Image comparison data:
__________________________________________________

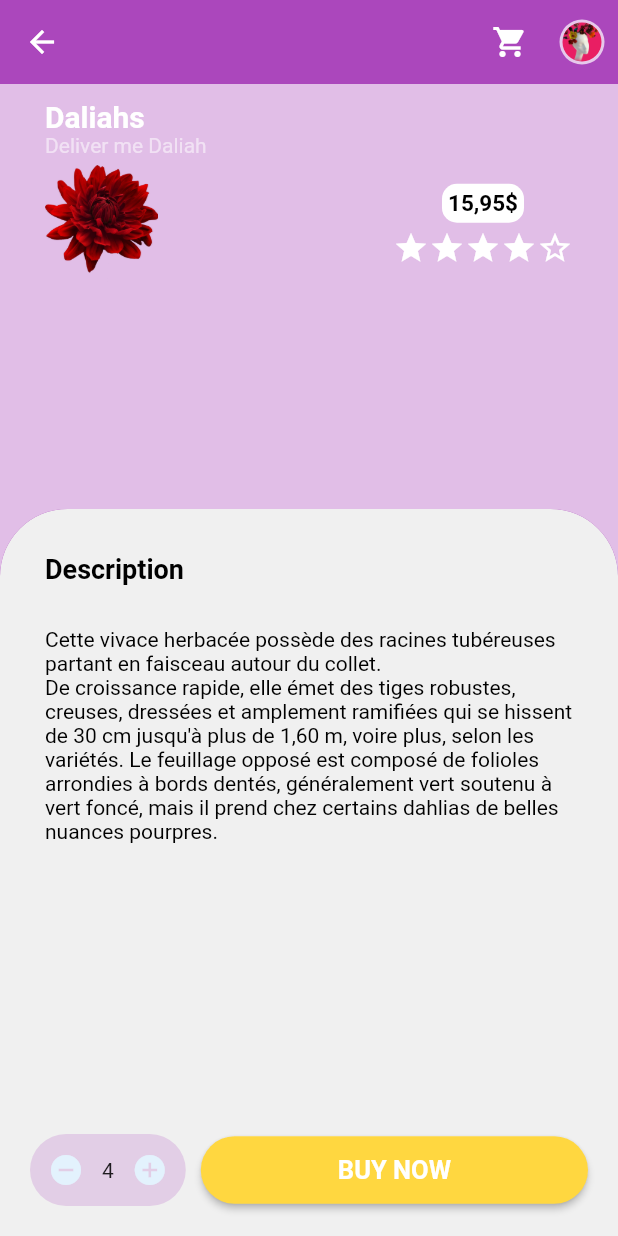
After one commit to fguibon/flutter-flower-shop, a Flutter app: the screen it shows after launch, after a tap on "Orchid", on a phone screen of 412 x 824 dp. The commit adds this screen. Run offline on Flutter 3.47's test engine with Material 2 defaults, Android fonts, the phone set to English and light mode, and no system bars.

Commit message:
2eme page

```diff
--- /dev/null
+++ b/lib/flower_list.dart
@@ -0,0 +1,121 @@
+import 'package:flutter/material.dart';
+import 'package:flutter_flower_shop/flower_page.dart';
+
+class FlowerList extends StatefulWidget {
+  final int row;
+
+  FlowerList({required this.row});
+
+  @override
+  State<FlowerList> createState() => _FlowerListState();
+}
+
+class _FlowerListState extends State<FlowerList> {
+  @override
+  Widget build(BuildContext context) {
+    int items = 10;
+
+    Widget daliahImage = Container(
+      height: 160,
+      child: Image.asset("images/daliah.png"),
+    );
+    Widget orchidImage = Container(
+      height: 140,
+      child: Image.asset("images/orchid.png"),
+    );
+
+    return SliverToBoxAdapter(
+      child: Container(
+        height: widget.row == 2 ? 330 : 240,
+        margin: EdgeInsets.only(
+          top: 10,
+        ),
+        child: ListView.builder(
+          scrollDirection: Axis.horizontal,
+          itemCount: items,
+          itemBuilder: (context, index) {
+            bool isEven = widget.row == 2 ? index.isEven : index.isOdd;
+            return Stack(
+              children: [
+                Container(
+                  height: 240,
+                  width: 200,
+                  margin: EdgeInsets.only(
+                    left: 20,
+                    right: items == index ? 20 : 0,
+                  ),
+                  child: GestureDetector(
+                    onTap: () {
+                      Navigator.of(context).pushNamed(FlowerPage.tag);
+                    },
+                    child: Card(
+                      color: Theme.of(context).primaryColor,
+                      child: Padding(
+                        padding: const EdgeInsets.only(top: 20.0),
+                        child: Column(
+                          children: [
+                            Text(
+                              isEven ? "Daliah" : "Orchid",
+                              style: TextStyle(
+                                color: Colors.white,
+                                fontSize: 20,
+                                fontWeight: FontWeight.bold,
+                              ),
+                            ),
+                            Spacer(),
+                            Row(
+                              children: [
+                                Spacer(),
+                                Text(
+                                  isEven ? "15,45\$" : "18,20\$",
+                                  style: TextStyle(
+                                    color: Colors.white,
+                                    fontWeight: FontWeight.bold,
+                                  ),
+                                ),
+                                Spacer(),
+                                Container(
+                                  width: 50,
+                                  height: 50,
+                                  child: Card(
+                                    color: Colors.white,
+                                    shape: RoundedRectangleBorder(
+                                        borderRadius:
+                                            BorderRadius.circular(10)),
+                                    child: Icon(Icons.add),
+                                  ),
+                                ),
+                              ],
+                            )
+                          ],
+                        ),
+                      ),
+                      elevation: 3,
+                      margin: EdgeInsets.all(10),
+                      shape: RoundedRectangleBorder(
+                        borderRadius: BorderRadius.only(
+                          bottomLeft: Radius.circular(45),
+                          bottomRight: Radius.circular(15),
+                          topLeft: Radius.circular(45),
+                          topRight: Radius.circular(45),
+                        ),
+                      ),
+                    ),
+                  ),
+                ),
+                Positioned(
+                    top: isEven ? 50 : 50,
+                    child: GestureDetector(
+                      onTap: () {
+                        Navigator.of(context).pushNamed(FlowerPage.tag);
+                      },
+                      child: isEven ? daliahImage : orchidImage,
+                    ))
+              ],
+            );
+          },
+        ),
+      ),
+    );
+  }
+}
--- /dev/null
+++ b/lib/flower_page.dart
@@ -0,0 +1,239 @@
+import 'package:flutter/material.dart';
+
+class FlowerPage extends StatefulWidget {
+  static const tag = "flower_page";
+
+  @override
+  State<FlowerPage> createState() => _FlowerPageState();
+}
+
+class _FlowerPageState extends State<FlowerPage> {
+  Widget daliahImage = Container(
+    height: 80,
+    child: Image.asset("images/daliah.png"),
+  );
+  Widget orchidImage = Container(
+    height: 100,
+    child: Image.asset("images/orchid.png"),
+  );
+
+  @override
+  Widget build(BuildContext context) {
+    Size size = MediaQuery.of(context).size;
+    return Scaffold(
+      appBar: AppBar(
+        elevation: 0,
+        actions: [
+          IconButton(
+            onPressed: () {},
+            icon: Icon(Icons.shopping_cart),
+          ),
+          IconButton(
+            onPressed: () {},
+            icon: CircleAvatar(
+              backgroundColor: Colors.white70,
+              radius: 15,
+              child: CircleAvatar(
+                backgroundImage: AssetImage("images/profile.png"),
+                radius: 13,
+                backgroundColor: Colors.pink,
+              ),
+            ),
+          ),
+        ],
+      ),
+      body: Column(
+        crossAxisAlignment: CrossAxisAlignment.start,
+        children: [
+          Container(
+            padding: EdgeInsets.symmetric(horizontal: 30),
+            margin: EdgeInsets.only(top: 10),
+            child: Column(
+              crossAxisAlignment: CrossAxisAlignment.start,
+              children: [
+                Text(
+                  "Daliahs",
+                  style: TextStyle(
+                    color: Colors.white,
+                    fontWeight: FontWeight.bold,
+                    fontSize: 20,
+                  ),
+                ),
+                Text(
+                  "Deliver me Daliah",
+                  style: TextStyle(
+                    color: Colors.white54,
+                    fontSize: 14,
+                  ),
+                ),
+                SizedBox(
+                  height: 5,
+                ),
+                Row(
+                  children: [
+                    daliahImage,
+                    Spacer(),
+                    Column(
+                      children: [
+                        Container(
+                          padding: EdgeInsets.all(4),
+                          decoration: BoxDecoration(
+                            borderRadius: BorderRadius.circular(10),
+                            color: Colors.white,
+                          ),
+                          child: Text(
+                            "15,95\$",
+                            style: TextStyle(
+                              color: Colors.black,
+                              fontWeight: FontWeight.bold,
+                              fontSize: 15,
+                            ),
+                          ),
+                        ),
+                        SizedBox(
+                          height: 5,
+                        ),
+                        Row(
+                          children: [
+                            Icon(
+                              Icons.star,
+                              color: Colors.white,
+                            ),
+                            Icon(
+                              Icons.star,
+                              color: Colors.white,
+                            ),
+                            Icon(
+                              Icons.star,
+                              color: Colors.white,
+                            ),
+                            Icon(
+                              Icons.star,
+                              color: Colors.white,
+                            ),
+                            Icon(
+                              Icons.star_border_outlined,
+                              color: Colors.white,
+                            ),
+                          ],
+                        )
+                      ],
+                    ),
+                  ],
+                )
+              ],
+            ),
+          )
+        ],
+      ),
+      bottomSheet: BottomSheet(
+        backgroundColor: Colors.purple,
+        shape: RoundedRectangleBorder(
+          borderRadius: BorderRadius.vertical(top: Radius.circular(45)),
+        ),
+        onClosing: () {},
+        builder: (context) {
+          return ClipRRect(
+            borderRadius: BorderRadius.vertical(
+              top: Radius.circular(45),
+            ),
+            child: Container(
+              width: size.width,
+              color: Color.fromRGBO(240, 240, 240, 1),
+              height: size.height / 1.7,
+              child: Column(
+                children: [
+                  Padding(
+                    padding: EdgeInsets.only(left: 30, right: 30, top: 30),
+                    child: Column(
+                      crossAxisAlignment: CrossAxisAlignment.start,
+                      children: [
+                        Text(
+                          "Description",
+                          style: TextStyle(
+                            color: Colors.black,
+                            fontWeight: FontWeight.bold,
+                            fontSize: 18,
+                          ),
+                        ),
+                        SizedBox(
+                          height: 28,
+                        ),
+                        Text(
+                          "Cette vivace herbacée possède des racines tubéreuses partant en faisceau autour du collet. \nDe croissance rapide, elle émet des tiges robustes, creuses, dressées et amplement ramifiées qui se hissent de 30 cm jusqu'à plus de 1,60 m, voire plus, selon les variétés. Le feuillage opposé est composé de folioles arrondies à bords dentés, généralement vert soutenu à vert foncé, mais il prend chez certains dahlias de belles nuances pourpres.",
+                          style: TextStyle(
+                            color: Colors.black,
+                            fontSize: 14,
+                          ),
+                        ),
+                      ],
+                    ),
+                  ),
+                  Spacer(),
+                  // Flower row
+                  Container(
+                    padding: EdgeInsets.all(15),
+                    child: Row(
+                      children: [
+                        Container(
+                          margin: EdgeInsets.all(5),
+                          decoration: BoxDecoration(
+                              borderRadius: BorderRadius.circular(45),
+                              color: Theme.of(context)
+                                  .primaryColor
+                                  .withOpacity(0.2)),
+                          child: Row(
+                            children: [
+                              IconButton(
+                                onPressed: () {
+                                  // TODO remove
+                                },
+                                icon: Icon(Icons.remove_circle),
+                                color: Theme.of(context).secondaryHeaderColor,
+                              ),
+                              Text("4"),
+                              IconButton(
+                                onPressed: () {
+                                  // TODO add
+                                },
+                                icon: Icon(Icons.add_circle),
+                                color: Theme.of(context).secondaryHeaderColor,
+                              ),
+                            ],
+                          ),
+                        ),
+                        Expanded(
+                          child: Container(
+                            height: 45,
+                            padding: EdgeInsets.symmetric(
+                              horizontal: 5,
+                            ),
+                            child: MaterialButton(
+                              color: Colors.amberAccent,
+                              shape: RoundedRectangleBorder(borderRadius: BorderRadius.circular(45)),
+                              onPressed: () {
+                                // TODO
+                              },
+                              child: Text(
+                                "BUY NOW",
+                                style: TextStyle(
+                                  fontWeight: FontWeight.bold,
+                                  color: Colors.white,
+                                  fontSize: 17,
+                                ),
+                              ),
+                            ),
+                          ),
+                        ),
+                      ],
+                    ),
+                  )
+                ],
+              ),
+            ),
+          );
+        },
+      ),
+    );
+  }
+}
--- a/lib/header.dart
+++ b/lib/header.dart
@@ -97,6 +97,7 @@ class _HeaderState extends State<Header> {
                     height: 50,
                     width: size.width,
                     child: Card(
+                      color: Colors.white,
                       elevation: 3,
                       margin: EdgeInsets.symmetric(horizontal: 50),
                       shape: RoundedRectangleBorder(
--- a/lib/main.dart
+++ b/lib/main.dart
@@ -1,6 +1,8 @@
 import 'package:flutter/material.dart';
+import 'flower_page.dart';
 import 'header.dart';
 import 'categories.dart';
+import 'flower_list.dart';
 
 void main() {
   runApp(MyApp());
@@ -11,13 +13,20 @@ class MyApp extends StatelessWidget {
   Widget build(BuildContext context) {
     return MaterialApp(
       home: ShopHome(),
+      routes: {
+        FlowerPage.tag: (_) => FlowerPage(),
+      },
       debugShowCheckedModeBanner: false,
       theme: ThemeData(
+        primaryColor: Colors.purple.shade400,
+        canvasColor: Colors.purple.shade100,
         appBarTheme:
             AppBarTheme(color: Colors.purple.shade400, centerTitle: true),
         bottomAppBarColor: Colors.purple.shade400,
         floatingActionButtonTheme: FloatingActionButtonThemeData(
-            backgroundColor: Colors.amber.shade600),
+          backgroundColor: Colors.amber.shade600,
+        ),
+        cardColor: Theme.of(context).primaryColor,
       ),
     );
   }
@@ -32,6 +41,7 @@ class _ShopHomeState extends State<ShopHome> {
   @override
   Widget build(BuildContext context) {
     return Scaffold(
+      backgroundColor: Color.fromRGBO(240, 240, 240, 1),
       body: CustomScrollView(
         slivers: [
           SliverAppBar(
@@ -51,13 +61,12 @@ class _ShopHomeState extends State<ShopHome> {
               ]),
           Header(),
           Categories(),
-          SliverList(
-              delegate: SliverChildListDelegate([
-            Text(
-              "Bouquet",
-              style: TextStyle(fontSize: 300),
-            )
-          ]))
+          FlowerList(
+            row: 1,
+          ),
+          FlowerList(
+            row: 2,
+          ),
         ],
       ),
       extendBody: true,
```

__________________________________________________

What the exercise asks: Note every line above where the string "FlowerList" shows up, and copy those lines.

Output for this task:
+class FlowerList extends StatefulWidget {
+  FlowerList({required this.row});
+  State<FlowerList> createState() => _FlowerListState();
+class _FlowerListState extends State<FlowerList> {
+          FlowerList(
+          FlowerList(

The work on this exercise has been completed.